Work item:
For the word "array", count the lines below that contain it. Give the number alone.

Extracted data:

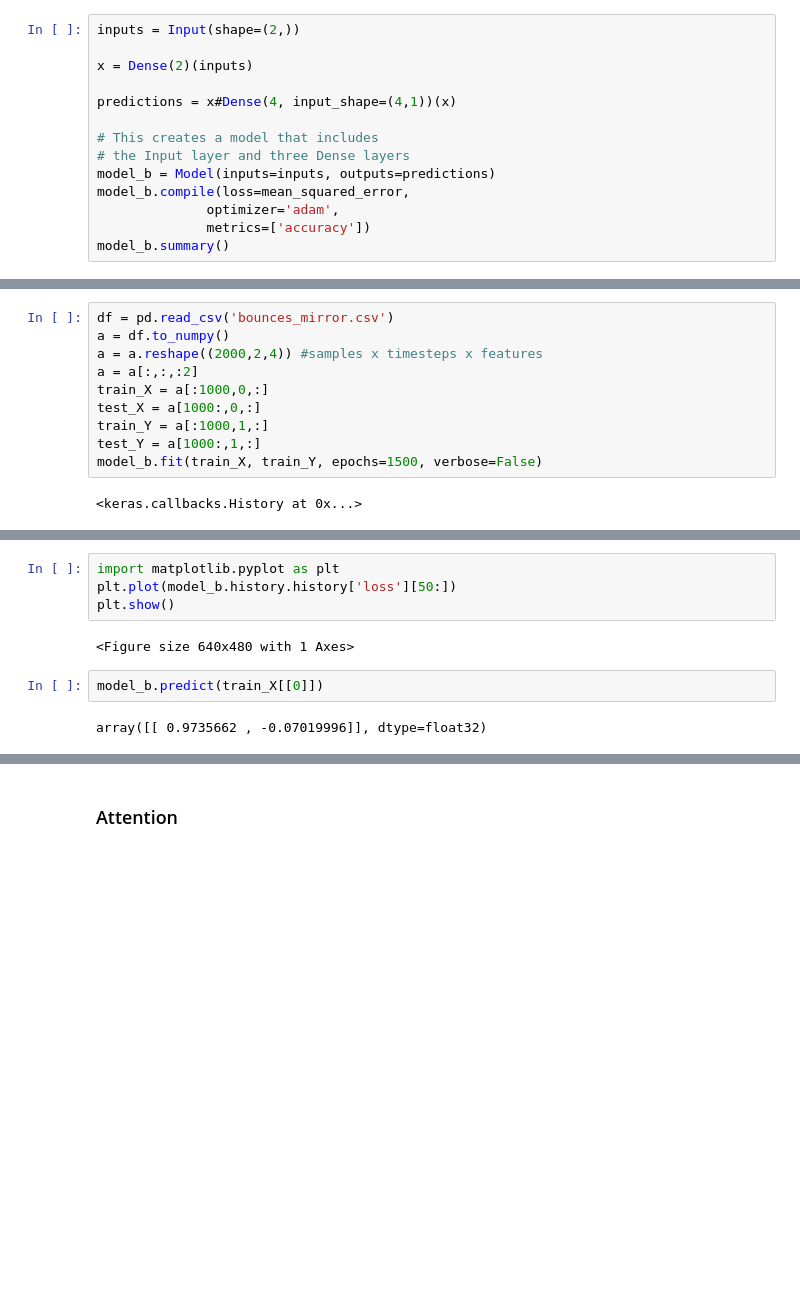
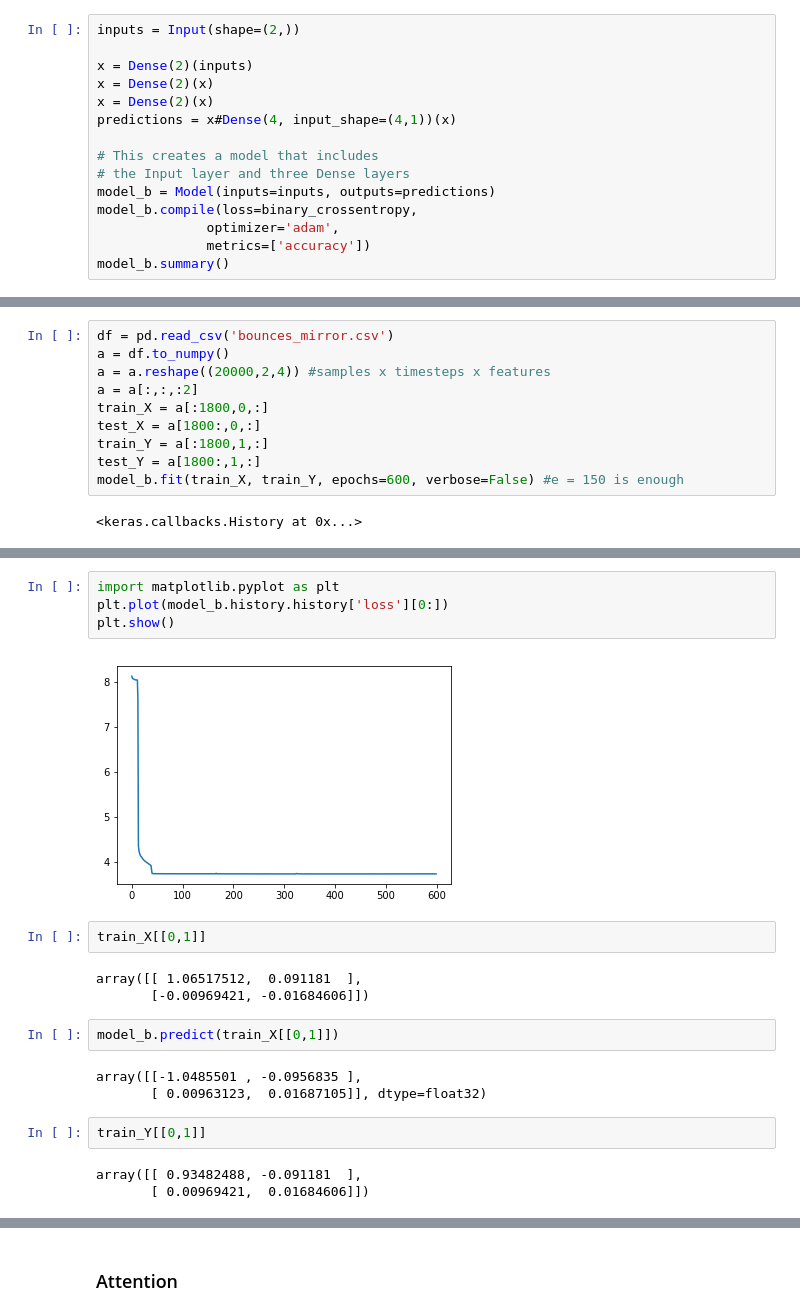
Before and after one commit to Muruniiduk/modularnns, a Jupyter notebook: Models_clean.ipynb, the cells around one changed output, grey strips where cells are left out. Saved outputs shown, nothing was run; the diff lists cells and outputs as text; blank space fills up the shorter version.

```diff
--- a/Models_clean.ipynb
+++ b/Models_clean.ipynb
@@ -107,13 +109,14 @@ array([[ 0.19550872, -0.03837913]])
 inputs = Input(shape=(2,))
 
 x = Dense(2)(inputs)
-
+x = Dense(2)(x)
+x = Dense(2)(x)
 predictions = x#Dense(4, input_shape=(4,1))(x)
 
 # This creates a model that includes
 # the Input layer and three Dense layers
 model_b = Model(inputs=inputs, outputs=predictions)
-model_b.compile(loss=mean_squared_error,
+model_b.compile(loss=binary_crossentropy,
               optimizer='adam',
               metrics=['accuracy'])
 model_b.summary()
@@ -132,12 +139,12 @@ _________________________________________________________________
 # %%
 df = pd.read_csv('bounces_mirror.csv')
 a = df.to_numpy()
-a = a.reshape((2000,2,4)) #samples x timesteps x features
+a = a.reshape((20000,2,4)) #samples x timesteps x features
 a = a[:,:,:2]
-train_X = a[:1000,0,:]
-test_X = a[1000:,0,:]
-train_Y = a[:1000,1,:]
-test_Y = a[1000:,1,:]
-model_b.fit(train_X, train_Y, epochs=1500, verbose=False)
+train_X = a[:1800,0,:]
+test_X = a[1800:,0,:]
+train_Y = a[:1800,1,:]
+test_Y = a[1800:,1,:]
+model_b.fit(train_X, train_Y, epochs=600, verbose=False) #e = 150 is enough
 # %% [output]
 <keras.callbacks.History at 0x...>
@@ -150,13 +161,24 @@ print(rmse(train_Y, model_b.predict(train_X)))
 # %%
 import matplotlib.pyplot as plt
-plt.plot(model_b.history.history['loss'][50:])
+plt.plot(model_b.history.history['loss'][0:])
 plt.show()
 # %% [output]
-<Figure size 640x480 with 1 Axes>
+[figure, added]
+# %%
+train_X[[0,1]]
+# %% [output]
+array([[ 1.06517512,  0.091181  ],
+       [-0.00969421, -0.01684606]])
 # %%
-model_b.predict(train_X[[0]])
+model_b.predict(train_X[[0,1]])
 # %% [output]
-array([[ 0.9735662 , -0.07019996]], dtype=float32)
+array([[-1.0485501 , -0.0956835 ],
+       [ 0.00963123,  0.01687105]], dtype=float32)
+# %%
+train_Y[[0,1]]
+# %% [output]
+array([[ 0.93482488, -0.091181  ],
+       [ 0.00969421,  0.01684606]])
 # %%
 model_json = model_b.to_json()
 with open("sim_e1500_b.json", "w") as json_file:
```
Also changed, not shown: parts of 49 cells of this notebook, 39 other files.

Exercise solution:
5